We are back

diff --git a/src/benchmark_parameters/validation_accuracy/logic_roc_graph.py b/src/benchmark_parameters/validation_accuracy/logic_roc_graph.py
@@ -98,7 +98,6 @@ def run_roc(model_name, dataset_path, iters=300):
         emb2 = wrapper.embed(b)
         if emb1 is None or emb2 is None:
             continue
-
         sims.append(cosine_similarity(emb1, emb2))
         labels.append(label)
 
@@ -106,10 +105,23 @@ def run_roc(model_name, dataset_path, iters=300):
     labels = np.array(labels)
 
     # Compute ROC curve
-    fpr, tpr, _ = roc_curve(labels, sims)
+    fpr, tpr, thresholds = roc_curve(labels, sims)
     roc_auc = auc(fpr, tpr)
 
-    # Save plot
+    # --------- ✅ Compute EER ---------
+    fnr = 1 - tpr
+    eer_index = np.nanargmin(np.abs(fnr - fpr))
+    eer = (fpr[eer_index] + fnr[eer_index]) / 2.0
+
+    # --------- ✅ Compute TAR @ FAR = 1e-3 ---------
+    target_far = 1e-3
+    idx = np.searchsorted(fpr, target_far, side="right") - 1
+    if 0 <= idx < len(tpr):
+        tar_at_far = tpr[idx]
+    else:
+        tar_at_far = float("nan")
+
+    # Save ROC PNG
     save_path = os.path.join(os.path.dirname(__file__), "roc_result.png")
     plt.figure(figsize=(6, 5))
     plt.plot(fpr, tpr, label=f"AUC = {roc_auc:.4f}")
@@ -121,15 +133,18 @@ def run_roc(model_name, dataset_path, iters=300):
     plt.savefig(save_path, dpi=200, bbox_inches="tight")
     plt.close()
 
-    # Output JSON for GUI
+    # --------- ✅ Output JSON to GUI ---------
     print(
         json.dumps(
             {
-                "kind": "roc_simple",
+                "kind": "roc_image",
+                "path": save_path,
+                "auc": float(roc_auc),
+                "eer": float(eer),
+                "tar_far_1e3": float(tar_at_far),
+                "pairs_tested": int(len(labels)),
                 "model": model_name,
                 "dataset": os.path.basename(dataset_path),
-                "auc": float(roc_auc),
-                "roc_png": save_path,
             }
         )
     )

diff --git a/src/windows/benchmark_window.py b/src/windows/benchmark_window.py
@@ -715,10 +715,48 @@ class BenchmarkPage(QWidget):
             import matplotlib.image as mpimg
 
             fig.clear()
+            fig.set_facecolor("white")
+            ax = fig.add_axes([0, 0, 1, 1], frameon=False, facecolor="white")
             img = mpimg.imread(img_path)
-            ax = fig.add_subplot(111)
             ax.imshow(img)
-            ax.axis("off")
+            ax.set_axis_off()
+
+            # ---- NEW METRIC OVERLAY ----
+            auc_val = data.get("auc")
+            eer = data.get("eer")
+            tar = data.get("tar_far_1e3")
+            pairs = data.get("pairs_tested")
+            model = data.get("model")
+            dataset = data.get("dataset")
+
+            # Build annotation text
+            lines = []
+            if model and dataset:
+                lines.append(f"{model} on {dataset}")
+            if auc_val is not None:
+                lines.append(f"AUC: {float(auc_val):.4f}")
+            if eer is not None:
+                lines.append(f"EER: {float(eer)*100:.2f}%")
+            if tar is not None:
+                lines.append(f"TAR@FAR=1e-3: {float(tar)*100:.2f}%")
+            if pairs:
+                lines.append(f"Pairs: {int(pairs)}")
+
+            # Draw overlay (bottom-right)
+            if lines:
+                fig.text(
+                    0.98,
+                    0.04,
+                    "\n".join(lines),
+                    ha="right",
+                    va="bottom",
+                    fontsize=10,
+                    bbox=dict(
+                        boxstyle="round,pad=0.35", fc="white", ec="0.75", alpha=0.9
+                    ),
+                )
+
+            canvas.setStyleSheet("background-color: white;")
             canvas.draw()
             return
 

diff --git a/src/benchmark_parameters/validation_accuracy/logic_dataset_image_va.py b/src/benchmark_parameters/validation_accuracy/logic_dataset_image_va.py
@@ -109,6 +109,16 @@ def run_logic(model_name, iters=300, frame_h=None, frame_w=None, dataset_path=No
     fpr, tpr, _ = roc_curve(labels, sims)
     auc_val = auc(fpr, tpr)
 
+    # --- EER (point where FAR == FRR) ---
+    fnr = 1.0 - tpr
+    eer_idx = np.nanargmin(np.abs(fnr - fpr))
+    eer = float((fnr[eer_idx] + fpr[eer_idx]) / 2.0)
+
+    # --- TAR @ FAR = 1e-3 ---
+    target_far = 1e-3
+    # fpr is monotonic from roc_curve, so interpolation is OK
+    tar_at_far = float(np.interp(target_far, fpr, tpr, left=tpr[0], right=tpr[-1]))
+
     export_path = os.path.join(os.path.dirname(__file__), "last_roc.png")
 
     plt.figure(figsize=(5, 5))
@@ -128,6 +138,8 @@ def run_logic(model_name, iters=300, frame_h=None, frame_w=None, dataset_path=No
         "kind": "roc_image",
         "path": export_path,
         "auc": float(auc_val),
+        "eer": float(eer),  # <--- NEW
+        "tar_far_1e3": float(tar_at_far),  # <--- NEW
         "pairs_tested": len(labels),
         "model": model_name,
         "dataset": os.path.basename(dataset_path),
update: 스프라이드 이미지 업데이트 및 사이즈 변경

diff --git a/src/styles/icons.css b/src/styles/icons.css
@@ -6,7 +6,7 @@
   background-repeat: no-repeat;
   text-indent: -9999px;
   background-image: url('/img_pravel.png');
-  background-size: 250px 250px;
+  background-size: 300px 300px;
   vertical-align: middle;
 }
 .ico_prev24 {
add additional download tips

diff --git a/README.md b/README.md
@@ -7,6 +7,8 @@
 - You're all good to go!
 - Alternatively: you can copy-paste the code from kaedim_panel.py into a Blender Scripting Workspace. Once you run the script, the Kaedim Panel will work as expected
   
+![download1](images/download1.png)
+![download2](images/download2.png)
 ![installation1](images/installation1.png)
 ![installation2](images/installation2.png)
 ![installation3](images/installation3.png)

*****

YOUR INSTRUCTIONS:
Would you reproduce every record above exactly as it appears?

FINISHED EXERCISE:
We are back

diff --git a/src/benchmark_parameters/validation_accuracy/logic_roc_graph.py b/src/benchmark_parameters/validation_accuracy/logic_roc_graph.py
@@ -98,7 +98,6 @@ def run_roc(model_name, dataset_path, iters=300):
         emb2 = wrapper.embed(b)
         if emb1 is None or emb2 is None:
             continue
-
         sims.append(cosine_similarity(emb1, emb2))
         labels.append(label)
 
@@ -106,10 +105,23 @@ def run_roc(model_name, dataset_path, iters=300):
     labels = np.array(labels)
 
     # Compute ROC curve
-    fpr, tpr, _ = roc_curve(labels, sims)
+    fpr, tpr, thresholds = roc_curve(labels, sims)
     roc_auc = auc(fpr, tpr)
 
-    # Save plot
+    # --------- ✅ Compute EER ---------
+    fnr = 1 - tpr
+    eer_index = np.nanargmin(np.abs(fnr - fpr))
+    eer = (fpr[eer_index] + fnr[eer_index]) / 2.0
+
+    # --------- ✅ Compute TAR @ FAR = 1e-3 ---------
+    target_far = 1e-3
+    idx = np.searchsorted(fpr, target_far, side="right") - 1
+    if 0 <= idx < len(tpr):
+        tar_at_far = tpr[idx]
+    else:
+        tar_at_far = float("nan")
+
+    # Save ROC PNG
     save_path = os.path.join(os.path.dirname(__file__), "roc_result.png")
     plt.figure(figsize=(6, 5))
     plt.plot(fpr, tpr, label=f"AUC = {roc_auc:.4f}")
@@ -121,15 +133,18 @@ def run_roc(model_name, dataset_path, iters=300):
     plt.savefig(save_path, dpi=200, bbox_inches="tight")
     plt.close()
 
-    # Output JSON for GUI
+    # --------- ✅ Output JSON to GUI ---------
     print(
         json.dumps(
             {
-                "kind": "roc_simple",
+                "kind": "roc_image",
+                "path": save_path,
+                "auc": float(roc_auc),
+                "eer": float(eer),
+                "tar_far_1e3": float(tar_at_far),
+                "pairs_tested": int(len(labels)),
                 "model": model_name,
                 "dataset": os.path.basename(dataset_path),
-                "auc": float(roc_auc),
-                "roc_png": save_path,
             }
         )
     )

diff --git a/src/windows/benchmark_window.py b/src/windows/benchmark_window.py
@@ -715,10 +715,48 @@ class BenchmarkPage(QWidget):
             import matplotlib.image as mpimg
 
             fig.clear()
+            fig.set_facecolor("white")
+            ax = fig.add_axes([0, 0, 1, 1], frameon=False, facecolor="white")
             img = mpimg.imread(img_path)
-            ax = fig.add_subplot(111)
             ax.imshow(img)
-            ax.axis("off")
+            ax.set_axis_off()
+
+            # ---- NEW METRIC OVERLAY ----
+            auc_val = data.get("auc")
+            eer = data.get("eer")
+            tar = data.get("tar_far_1e3")
+            pairs = data.get("pairs_tested")
+            model = data.get("model")
+            dataset = data.get("dataset")
+
+            # Build annotation text
+            lines = []
+            if model and dataset:
+                lines.append(f"{model} on {dataset}")
+            if auc_val is not None:
+                lines.append(f"AUC: {float(auc_val):.4f}")
+            if eer is not None:
+                lines.append(f"EER: {float(eer)*100:.2f}%")
+            if tar is not None:
+                lines.append(f"TAR@FAR=1e-3: {float(tar)*100:.2f}%")
+            if pairs:
+                lines.append(f"Pairs: {int(pairs)}")
+
+            # Draw overlay (bottom-right)
+            if lines:
+                fig.text(
+                    0.98,
+                    0.04,
+                    "\n".join(lines),
+                    ha="right",
+                    va="bottom",
+                    fontsize=10,
+                    bbox=dict(
+                        boxstyle="round,pad=0.35", fc="white", ec="0.75", alpha=0.9
+                    ),
+                )
+
+            canvas.setStyleSheet("background-color: white;")
             canvas.draw()
             return
 

diff --git a/src/benchmark_parameters/validation_accuracy/logic_dataset_image_va.py b/src/benchmark_parameters/validation_accuracy/logic_dataset_image_va.py
@@ -109,6 +109,16 @@ def run_logic(model_name, iters=300, frame_h=None, frame_w=None, dataset_path=No
     fpr, tpr, _ = roc_curve(labels, sims)
     auc_val = auc(fpr, tpr)
 
+    # --- EER (point where FAR == FRR) ---
+    fnr = 1.0 - tpr
+    eer_idx = np.nanargmin(np.abs(fnr - fpr))
+    eer = float((fnr[eer_idx] + fpr[eer_idx]) / 2.0)
+
+    # --- TAR @ FAR = 1e-3 ---
+    target_far = 1e-3
+    # fpr is monotonic from roc_curve, so interpolation is OK
+    tar_at_far = float(np.interp(target_far, fpr, tpr, left=tpr[0], right=tpr[-1]))
+
     export_path = os.path.join(os.path.dirname(__file__), "last_roc.png")
 
     plt.figure(figsize=(5, 5))
@@ -128,6 +138,8 @@ def run_logic(model_name, iters=300, frame_h=None, frame_w=None, dataset_path=No
         "kind": "roc_image",
         "path": export_path,
         "auc": float(auc_val),
+        "eer": float(eer),  # <--- NEW
+        "tar_far_1e3": float(tar_at_far),  # <--- NEW
         "pairs_tested": len(labels),
         "model": model_name,
         "dataset": os.path.basename(dataset_path),
update: 스프라이드 이미지 업데이트 및 사이즈 변경

diff --git a/src/styles/icons.css b/src/styles/icons.css
@@ -6,7 +6,7 @@
   background-repeat: no-repeat;
   text-indent: -9999px;
   background-image: url('/img_pravel.png');
-  background-size: 250px 250px;
+  background-size: 300px 300px;
   vertical-align: middle;
 }
 .ico_prev24 {
add additional download tips

diff --git a/README.md b/README.md
@@ -7,6 +7,8 @@
 - You're all good to go!
 - Alternatively: you can copy-paste the code from kaedim_panel.py into a Blender Scripting Workspace. Once you run the script, the Kaedim Panel will work as expected
   
+![download1](images/download1.png)
+![download2](images/download2.png)
 ![installation1](images/installation1.png)
 ![installation2](images/installation2.png)
 ![installation3](images/installation3.png)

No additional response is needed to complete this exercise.